While providing hands-on instruction on how to use the laser was the reason for the Israelis’ visit, they ended up also educating about infection control, cleaning, bandaging, and nutrition. They also performed unplanned complicated surgeries.
In the course of doing rounds, Haik and his colleague Dr. Moti Harats encountered two patients who were critically ill — quite literally on the verge of dying from their burn injuries, according to Davis.
“There was one small child who was so infected, yet he was about to be sent home!” Haik reported.
After examining the boy in an isolation room, the Israeli doctors determined that the virulent infection required immediate surgical intervention. The team performed a deep debridement and found that the infection had spread to a lymph node. Had the procedure been delayed by a few days, it was likely that the boy would have died from the spreading of the infection to his blood.
The second case involved a 27-year-old woman had been burned six months earlier when she fell face-first into a réchaud, or traditional Haitian stove. Her face and neck had deep second-degree burns, but there was no ability to do a skin graft. By the time the Israelis arrived, the woman had formed keloidal scars that resulted in her mouth fusing almost completely shut. Barely able to put a straw into her mouth for nourishment, she was starving to death. To complicate matters, the woman was seven months pregnant.
“The Israeli team had an excruciatingly difficult decision to make. To save both this woman and her unborn child they would have to perform a major procedure under local anesthesia. If they did not attempt to free up her mouth, a slow death for this young woman and her child was a certainty,” Davis said.

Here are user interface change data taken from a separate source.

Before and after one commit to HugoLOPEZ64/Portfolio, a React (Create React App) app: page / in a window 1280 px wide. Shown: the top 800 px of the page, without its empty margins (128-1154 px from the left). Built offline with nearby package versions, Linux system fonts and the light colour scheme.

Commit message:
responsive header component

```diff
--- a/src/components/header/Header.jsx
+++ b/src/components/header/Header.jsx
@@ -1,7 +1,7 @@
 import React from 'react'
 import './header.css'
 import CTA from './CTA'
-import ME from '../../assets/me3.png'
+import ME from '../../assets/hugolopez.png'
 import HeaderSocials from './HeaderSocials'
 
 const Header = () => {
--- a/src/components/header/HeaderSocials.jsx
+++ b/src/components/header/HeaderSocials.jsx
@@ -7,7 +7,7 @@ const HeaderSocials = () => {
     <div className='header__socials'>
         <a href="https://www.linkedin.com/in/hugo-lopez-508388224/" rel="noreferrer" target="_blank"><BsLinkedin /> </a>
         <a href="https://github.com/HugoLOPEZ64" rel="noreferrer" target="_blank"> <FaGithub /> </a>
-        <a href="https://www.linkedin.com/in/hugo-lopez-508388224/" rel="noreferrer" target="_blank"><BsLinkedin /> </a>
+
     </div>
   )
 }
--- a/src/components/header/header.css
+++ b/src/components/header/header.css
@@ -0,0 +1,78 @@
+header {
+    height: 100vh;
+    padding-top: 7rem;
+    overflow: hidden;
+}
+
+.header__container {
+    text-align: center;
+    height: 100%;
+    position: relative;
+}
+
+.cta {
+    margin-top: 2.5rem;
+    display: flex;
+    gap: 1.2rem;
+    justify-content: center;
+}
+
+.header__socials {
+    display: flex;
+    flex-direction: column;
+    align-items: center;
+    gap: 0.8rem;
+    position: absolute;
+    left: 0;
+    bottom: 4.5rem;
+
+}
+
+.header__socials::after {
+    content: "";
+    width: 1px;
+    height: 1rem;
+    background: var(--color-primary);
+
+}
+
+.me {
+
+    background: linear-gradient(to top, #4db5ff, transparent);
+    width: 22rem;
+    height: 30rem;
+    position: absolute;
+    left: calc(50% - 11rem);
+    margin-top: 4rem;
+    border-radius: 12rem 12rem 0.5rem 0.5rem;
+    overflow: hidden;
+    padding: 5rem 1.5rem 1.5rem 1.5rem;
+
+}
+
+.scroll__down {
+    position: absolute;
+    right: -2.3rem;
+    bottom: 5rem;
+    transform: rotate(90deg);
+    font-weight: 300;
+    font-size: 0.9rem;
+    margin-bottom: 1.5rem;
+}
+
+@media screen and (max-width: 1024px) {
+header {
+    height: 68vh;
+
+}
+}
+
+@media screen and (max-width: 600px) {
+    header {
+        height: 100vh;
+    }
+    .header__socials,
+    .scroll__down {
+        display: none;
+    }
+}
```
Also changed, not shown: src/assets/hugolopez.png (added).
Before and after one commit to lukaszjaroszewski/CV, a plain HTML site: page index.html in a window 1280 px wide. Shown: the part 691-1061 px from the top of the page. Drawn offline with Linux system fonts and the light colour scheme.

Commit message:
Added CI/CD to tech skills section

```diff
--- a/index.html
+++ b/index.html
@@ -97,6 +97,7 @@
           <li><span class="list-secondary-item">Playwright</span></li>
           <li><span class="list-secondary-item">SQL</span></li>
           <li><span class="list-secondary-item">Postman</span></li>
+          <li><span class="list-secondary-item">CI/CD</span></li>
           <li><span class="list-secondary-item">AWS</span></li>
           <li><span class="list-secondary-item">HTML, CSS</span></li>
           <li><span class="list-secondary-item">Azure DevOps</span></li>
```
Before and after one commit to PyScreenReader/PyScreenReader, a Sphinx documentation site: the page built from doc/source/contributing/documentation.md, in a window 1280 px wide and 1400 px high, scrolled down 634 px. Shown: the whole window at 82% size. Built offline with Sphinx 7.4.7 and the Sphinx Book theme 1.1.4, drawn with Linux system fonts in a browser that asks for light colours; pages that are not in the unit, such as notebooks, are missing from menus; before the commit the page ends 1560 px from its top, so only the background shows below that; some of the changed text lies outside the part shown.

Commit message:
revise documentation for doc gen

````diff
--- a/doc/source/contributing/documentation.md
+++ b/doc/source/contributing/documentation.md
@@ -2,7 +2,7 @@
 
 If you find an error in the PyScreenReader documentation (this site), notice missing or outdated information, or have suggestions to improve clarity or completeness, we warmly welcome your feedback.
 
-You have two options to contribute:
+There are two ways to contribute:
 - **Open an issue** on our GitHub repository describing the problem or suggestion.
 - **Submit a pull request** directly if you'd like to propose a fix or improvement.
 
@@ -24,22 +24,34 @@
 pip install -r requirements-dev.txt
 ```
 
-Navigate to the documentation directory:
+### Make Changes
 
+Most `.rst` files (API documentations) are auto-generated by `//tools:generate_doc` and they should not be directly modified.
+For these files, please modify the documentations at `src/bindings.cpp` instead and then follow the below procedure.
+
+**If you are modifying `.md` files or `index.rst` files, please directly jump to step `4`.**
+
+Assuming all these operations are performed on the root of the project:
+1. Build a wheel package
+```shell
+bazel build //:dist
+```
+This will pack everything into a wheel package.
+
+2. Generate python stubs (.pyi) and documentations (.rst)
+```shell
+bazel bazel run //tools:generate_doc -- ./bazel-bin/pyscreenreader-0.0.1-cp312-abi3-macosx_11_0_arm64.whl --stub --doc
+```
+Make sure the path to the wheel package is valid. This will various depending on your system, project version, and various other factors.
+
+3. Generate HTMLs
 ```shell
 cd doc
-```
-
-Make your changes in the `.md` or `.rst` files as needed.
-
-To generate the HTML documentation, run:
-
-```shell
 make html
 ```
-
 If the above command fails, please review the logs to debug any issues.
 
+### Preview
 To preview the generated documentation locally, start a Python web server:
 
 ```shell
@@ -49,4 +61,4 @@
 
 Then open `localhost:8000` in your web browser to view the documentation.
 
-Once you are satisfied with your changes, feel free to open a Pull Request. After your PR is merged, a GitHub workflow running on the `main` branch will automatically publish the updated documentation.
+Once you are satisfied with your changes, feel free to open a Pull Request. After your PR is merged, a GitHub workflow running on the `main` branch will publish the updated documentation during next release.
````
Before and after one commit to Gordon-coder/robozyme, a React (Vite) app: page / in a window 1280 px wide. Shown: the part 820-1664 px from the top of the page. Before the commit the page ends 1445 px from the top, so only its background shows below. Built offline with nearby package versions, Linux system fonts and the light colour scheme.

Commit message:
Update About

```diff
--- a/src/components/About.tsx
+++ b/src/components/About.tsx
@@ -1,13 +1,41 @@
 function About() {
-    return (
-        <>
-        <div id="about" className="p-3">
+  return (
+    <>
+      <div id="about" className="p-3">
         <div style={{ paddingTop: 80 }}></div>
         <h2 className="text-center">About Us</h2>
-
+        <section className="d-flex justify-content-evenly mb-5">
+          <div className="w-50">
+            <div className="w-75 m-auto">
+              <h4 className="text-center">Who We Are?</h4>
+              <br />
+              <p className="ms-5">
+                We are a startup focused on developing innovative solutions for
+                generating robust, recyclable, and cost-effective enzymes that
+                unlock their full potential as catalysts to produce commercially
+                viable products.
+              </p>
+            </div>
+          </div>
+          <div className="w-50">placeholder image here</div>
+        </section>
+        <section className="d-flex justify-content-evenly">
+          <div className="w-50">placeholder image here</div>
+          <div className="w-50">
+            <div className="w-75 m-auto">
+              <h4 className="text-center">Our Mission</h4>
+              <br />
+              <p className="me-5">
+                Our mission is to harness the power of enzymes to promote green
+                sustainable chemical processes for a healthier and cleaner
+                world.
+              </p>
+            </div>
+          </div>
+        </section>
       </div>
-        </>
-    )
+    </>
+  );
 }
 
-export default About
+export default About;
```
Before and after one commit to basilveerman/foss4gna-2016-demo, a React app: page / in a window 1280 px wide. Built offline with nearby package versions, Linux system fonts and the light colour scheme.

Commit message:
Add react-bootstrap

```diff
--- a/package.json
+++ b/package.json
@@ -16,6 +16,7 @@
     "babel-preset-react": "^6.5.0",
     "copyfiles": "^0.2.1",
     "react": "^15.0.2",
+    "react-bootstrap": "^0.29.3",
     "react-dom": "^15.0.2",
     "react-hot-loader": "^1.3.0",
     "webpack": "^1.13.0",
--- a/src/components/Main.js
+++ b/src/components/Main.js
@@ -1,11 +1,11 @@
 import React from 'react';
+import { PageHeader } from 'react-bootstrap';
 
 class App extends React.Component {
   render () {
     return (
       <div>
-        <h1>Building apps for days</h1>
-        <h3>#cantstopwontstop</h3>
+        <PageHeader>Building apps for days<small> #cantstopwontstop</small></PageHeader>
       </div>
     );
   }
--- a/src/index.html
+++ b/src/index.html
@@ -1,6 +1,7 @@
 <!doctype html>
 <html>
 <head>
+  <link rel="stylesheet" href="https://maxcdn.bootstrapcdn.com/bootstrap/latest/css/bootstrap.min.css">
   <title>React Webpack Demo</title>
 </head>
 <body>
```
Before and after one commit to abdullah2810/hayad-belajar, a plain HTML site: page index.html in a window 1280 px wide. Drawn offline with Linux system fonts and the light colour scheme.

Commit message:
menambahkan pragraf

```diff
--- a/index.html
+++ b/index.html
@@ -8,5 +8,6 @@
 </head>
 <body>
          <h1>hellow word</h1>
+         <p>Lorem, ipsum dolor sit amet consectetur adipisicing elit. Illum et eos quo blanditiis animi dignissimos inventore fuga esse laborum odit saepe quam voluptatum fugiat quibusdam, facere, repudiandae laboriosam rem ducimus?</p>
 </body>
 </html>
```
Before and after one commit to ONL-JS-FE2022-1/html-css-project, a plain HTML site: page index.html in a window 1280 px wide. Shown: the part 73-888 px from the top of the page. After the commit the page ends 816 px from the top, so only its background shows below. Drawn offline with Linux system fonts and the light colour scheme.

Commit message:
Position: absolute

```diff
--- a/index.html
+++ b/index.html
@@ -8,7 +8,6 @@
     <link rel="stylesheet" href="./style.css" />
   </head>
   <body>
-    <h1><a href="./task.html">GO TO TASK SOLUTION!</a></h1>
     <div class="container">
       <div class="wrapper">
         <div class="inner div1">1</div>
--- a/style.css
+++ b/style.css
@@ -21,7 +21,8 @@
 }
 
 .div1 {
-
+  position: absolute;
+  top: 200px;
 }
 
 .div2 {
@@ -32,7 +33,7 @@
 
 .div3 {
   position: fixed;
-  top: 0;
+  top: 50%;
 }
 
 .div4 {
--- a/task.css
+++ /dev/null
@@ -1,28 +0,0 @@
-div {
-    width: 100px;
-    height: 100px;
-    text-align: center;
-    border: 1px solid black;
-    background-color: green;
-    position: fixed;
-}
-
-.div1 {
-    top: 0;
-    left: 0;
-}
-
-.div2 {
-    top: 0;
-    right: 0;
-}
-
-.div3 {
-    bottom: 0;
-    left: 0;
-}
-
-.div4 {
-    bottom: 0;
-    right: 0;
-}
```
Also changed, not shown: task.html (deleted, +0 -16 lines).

The visiting team even brought food from the dining hall to patients, as Haitian hospitals do not provide meals and patients must rely on what family members can bring them to eat. The doctors’ gesture was merely a stopgap measure in providing the proper amounts of protein needed by burn victims to heal.
Haik, who has served on medical missions to many countries around the world and represents Israel at the World Health Organization, is positive about the Haiti mission’s outcome. He and his colleagues stay in touch with the surgeons from Hispaniola on social media and are available for long distance consultations. But most importantly, the Haitian and Dominican physicians can now support one another in using the technology.
“The multiplier effect of the mission is the biggest treasure,” Haik said.
Davis started his work on behalf of burn victims with “burn camps” in Israel, India, and Brazil aimed at helping children and adolescents deal with their physical disfigurement and emotional scars. However, with clinical advancement in the last five years due to the introduction of lasers, Davis decided that BAN’s focus should be as much on technology as on psycho-social healing.
“I am confident that the future of pediatric burn care even in resource-challenged countries will include both burn camps to restore the spirit and laser therapy to heal the scars,” Davis said.